Introduction to four basic designs
The single-factor independent groups design refers to an experiment in which members of a sample of individuals are randomly allocated to various conditions. The design is known as the between-subjects design. This chapter introduces the repeated measures design can sometimes serve as an alternative to the single-factor independent groups design. The repeated-measures design is more powerful than the independent groups design, but it is often unusable because of problems arising from the need to obtain scores on the dependent variable several times on each subject. The blocking factor has the effect of making the scores of the subjects in any one group or cell more homogeneous, which in turn increases the power and sensitivity of the design.

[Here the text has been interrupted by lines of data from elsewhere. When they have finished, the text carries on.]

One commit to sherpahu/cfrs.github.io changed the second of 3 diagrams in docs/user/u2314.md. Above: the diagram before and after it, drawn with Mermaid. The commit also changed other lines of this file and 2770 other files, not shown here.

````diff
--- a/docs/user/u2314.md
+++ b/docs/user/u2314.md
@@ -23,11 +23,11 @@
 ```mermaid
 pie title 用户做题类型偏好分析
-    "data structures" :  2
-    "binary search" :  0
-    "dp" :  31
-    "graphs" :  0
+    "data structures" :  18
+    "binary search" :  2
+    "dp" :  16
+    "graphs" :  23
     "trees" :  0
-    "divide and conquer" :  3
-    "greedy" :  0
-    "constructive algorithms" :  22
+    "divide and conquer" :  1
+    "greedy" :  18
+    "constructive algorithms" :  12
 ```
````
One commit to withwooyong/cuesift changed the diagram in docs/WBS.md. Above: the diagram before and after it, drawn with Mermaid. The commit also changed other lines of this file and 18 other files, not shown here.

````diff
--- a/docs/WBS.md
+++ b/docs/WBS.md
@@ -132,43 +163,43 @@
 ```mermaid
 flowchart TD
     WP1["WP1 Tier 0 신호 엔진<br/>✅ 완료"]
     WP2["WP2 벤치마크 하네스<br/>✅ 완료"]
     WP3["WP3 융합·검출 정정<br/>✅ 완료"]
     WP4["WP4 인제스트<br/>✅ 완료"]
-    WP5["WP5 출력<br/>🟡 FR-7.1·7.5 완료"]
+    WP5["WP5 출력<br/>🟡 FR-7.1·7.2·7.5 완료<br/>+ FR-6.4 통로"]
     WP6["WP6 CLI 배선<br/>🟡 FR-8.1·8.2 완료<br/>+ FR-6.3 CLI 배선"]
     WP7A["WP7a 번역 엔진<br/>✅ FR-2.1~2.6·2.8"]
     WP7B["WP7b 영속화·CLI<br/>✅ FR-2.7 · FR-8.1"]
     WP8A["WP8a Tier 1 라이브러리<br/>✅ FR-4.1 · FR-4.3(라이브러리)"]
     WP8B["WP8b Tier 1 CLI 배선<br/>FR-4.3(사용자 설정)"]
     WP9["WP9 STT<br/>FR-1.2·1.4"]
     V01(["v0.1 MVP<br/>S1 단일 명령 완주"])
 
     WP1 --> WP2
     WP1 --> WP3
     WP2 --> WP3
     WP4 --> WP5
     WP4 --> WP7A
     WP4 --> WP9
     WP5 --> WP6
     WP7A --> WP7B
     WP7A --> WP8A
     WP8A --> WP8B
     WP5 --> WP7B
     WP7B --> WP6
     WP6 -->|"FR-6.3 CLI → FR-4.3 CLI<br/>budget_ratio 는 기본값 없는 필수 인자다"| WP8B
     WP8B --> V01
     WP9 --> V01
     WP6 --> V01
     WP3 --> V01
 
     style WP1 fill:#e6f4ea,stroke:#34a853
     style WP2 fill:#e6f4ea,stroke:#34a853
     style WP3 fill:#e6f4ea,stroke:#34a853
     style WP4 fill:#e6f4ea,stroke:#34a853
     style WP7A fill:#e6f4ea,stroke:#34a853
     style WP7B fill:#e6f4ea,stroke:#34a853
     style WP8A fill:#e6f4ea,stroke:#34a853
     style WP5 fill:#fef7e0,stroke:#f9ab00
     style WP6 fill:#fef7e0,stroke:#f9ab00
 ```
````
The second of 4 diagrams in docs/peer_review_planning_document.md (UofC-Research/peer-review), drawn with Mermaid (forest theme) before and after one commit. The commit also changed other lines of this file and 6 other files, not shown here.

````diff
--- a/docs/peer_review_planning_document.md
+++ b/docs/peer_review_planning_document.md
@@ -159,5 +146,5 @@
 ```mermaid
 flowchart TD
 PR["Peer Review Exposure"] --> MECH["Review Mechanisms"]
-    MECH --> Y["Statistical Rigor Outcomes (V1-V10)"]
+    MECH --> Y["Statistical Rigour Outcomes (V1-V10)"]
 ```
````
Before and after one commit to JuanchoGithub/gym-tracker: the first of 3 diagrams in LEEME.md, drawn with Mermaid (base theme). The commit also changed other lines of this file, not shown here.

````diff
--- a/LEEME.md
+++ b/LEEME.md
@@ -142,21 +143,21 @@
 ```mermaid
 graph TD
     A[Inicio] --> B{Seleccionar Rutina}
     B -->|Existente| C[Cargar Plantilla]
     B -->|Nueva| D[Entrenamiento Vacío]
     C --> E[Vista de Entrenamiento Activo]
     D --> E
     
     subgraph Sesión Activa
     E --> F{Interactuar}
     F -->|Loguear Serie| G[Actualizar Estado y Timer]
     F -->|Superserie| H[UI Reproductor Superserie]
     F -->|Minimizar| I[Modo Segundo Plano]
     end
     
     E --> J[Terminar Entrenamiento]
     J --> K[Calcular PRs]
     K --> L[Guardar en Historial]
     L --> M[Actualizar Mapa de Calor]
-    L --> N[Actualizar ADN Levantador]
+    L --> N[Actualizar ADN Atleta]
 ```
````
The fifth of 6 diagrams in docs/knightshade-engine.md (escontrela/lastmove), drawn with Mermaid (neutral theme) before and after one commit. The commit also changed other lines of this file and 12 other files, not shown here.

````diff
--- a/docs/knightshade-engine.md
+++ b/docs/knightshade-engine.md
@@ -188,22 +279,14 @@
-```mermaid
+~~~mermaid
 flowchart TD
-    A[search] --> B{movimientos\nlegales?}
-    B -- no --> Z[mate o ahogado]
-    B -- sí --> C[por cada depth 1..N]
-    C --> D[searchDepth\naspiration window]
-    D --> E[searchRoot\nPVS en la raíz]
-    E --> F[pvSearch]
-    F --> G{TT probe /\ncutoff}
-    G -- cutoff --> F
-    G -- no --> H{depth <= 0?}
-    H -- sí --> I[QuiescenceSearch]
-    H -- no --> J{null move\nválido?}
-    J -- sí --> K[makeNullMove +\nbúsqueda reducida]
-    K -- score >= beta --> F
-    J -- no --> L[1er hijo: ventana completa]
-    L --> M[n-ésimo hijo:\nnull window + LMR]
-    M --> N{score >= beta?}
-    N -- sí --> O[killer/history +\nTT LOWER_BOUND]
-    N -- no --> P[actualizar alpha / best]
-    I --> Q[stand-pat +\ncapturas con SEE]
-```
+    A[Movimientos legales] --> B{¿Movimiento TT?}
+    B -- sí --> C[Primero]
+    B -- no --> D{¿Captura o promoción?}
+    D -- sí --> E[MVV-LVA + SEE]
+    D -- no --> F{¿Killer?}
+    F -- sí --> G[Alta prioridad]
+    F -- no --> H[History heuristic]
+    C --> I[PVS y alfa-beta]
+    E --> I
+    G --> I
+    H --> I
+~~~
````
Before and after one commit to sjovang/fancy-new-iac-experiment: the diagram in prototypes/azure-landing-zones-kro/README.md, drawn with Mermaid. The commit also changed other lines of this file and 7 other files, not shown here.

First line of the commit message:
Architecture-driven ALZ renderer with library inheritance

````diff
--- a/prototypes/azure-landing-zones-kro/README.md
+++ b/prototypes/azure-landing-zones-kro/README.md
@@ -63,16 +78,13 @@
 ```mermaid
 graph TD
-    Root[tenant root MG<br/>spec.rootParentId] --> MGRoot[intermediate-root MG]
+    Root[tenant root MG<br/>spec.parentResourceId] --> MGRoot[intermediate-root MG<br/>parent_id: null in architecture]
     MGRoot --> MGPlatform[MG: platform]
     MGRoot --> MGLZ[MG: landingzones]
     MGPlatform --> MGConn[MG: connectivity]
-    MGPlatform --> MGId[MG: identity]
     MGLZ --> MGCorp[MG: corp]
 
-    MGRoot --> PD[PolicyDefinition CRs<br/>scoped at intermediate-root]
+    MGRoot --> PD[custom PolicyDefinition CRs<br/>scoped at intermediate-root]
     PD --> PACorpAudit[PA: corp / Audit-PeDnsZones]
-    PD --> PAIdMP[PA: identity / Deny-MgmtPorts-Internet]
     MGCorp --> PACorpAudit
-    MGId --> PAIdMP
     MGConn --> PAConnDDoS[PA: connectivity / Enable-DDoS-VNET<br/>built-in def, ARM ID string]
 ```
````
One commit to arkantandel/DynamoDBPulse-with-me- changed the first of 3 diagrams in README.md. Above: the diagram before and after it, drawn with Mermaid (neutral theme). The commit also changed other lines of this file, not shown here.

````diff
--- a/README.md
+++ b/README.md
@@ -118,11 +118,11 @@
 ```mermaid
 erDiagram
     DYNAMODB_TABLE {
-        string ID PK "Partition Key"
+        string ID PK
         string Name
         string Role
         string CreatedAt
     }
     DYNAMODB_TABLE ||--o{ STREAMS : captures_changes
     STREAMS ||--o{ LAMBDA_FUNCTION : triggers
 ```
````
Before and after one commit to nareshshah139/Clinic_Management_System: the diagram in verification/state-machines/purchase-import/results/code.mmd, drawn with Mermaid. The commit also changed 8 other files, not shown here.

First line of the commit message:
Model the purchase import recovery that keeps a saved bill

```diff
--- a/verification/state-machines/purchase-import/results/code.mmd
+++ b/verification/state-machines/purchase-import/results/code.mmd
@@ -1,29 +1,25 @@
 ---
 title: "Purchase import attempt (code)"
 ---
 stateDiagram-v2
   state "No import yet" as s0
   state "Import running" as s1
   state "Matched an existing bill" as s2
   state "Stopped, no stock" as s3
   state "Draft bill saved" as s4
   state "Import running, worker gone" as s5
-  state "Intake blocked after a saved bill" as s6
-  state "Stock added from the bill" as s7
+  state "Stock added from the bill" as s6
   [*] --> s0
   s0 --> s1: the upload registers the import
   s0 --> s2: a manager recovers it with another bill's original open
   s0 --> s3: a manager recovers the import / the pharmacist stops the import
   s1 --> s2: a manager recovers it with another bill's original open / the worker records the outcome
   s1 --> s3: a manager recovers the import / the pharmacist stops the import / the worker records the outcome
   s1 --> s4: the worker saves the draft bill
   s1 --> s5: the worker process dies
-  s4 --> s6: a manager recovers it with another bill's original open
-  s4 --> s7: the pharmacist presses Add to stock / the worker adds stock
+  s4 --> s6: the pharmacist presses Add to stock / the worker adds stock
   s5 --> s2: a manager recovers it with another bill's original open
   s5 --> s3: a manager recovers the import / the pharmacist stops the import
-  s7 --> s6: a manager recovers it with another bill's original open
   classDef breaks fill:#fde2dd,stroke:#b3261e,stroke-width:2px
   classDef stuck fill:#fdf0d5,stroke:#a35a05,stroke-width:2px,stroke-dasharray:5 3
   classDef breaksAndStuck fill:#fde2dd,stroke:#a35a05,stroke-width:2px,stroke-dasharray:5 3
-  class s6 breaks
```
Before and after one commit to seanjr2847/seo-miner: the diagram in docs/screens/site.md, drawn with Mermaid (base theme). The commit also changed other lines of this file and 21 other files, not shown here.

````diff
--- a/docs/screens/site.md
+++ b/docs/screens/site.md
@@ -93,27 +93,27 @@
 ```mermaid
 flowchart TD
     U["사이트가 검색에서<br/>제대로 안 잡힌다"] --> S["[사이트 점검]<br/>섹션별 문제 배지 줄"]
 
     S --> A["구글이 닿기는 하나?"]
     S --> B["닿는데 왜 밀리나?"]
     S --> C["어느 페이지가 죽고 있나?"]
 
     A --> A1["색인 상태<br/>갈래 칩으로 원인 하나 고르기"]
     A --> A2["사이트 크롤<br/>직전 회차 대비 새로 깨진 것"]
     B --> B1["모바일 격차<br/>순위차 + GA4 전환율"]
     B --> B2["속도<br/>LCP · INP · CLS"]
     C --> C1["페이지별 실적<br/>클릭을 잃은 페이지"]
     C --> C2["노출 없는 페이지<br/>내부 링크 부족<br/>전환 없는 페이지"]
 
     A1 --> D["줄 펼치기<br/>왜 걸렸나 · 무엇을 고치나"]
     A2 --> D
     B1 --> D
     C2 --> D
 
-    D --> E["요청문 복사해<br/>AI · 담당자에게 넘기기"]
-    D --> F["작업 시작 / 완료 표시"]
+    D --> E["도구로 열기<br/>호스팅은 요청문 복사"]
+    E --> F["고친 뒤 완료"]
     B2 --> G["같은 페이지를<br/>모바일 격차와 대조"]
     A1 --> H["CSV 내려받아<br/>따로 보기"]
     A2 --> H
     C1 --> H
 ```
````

The advantage of the randomized block design is that it makes possible a more powerful or more sensitive test of a factor without sacrificing generalizability of the findings or economy.